Despite this disconnect, we still need resources, and it is the business owners who control how those resources are allocated. It’s essential to put our best foot forward and attempt to communicate in a language that they will understand.

As security experts, we take a highly technical view in how we approach our needs, but a technical case is going to fly over most executives’ heads. They don’t think in terms of failover clusters or indicators of compromise—they think in terms of return on investment and bottom line results.

When we see a security issue, pointing it out as such isn’t enough—leadership is likely willing to roll the dice when they don’t properly understand the stakes. Your job in securing funding is to express the repercussions of exposure in the language of business. To help them comprehend the stakes of not investing in security.

To do this, we only have to follow the effects of a breach to their logical conclusion. A data breach means lost reputation, lost customers and the high threat of litigation—things any business owner worth their salt will recognize as entirely incompatible with their goals.
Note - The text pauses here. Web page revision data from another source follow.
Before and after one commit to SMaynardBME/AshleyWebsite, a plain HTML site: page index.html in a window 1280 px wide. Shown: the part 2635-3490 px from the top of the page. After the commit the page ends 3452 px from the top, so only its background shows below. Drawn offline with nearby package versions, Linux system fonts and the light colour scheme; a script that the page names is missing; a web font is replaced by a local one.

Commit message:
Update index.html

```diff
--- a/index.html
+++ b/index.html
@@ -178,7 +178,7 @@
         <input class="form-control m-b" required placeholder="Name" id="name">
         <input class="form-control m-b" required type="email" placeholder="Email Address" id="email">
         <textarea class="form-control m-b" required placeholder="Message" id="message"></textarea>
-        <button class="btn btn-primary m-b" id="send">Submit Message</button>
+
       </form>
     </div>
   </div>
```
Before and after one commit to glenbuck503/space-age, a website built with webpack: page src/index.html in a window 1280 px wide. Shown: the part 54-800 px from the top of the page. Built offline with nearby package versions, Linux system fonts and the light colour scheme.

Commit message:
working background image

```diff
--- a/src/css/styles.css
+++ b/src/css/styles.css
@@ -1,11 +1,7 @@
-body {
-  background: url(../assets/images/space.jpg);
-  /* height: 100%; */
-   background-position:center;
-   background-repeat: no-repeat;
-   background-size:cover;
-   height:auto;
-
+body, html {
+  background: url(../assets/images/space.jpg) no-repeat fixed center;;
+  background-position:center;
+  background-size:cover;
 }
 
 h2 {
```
So, the most effective way to secure funding for security needs is to demonstrate why they are needs. Regulatory compliance is a great starting point, but it’s your job as a security expert to communicate how compliance is only a small part of security. A business’ health directly relies upon the security of its information, and the quicker you can get leadership to understand that—and make your case for the security paradigm you believe is best—the quicker you can have the resources necessary to truly protect your information.